(Beginning of AVAILABLE RECORDS)

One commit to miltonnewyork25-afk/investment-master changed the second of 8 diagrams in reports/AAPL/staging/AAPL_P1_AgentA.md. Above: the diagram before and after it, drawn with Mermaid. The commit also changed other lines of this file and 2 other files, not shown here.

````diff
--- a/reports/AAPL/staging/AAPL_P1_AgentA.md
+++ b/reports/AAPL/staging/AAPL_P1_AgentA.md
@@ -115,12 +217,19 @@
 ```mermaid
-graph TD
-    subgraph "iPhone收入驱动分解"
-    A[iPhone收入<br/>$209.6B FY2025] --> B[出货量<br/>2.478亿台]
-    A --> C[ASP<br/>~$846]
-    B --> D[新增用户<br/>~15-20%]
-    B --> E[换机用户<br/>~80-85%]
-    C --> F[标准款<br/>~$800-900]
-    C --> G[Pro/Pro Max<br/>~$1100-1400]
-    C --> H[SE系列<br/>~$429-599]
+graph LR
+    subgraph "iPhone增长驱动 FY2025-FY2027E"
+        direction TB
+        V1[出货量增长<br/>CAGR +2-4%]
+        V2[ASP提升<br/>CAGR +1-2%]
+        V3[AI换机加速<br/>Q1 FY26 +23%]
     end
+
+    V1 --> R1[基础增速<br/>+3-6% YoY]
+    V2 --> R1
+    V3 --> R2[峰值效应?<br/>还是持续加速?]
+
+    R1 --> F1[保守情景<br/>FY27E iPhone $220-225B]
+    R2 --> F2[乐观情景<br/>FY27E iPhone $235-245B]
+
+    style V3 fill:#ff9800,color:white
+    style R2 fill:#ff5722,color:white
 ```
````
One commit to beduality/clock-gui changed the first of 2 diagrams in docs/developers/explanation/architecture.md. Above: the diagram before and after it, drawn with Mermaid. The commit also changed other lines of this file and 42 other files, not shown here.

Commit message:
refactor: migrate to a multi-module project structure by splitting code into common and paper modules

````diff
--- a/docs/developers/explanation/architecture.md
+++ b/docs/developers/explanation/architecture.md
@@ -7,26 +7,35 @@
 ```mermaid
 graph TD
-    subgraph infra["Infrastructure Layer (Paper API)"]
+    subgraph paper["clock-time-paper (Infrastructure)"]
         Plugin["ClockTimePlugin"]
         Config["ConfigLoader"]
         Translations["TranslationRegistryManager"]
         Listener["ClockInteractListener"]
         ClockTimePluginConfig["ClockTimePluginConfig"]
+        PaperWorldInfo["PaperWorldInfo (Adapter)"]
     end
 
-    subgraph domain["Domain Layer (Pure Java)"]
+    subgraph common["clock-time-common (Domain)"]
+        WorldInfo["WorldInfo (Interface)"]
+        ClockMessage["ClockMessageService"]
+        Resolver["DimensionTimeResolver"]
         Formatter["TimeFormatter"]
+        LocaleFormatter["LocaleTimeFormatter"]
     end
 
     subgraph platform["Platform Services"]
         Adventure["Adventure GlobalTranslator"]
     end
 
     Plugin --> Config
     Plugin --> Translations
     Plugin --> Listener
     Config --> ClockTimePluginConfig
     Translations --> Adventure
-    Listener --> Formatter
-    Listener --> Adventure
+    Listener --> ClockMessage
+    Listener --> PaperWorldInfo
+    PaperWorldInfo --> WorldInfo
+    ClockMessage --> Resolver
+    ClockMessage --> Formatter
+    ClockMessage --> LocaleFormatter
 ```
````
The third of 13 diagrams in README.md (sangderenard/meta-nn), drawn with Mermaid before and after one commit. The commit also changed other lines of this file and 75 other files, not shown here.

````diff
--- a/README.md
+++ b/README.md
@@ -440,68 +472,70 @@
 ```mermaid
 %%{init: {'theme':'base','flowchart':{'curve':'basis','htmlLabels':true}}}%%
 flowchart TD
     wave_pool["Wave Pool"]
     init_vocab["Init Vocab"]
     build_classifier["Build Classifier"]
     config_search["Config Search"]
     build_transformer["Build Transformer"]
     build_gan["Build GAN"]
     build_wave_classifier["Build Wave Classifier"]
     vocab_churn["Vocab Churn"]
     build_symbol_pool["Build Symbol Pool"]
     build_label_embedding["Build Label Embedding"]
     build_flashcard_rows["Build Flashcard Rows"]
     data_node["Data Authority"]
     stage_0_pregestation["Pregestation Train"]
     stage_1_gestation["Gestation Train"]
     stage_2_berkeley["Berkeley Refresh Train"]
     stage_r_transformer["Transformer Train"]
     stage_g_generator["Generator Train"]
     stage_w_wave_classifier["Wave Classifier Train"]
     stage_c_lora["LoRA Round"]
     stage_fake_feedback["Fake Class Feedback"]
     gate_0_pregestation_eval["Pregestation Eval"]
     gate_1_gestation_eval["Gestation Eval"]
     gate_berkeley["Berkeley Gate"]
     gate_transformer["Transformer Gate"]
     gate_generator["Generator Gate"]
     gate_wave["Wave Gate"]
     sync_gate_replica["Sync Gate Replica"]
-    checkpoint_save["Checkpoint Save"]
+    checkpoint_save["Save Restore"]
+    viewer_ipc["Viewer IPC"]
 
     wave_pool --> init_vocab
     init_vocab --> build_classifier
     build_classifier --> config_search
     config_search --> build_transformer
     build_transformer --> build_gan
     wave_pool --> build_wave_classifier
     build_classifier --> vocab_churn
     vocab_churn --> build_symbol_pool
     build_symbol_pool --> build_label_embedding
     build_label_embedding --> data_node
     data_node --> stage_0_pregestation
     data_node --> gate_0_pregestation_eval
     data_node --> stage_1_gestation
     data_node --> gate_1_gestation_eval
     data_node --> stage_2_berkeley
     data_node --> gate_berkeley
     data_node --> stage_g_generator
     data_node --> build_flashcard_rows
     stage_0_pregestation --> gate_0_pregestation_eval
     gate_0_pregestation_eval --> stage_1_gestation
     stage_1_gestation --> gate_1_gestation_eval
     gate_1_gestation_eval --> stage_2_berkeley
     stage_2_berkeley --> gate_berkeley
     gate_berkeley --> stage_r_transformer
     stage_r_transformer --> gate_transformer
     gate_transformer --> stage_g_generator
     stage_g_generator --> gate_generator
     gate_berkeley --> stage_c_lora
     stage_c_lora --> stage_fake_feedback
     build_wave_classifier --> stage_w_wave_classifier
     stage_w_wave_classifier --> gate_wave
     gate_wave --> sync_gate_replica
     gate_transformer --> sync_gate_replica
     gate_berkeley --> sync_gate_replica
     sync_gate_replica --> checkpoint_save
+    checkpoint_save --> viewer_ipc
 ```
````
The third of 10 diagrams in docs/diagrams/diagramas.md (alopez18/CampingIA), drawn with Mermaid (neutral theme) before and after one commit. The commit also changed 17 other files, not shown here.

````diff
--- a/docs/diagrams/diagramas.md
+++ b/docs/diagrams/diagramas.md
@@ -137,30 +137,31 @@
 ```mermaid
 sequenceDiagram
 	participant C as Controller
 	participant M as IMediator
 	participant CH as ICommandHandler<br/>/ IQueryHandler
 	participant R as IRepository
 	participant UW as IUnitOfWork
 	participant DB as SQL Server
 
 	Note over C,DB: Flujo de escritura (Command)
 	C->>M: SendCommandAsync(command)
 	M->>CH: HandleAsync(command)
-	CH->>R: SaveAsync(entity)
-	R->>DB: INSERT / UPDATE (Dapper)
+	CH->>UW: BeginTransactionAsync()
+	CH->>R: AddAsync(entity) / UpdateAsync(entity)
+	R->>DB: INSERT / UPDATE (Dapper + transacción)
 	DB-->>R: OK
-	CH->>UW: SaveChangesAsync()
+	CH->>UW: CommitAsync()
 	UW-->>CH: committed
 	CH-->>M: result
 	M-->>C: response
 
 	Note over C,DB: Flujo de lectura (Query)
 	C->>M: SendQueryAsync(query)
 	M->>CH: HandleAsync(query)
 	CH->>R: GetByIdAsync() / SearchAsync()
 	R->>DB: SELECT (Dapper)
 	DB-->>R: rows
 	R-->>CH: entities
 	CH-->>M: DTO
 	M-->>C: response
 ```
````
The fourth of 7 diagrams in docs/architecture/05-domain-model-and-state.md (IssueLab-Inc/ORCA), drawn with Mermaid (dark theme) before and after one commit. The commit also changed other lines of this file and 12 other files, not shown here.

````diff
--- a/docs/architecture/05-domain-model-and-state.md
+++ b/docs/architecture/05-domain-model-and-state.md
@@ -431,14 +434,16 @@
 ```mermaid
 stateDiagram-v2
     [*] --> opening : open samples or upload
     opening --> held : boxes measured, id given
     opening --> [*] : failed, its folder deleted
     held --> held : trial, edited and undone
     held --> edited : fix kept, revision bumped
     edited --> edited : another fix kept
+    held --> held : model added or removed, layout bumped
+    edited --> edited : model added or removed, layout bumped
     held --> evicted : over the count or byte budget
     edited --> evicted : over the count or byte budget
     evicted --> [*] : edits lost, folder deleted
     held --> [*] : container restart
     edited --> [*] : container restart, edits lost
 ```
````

(End of AVAILABLE RECORDS)

* WORK TO BE COMPLETED
Work out how many lines of the material contain "held". Reply with that number only.

* RESULT OF THE TASK
6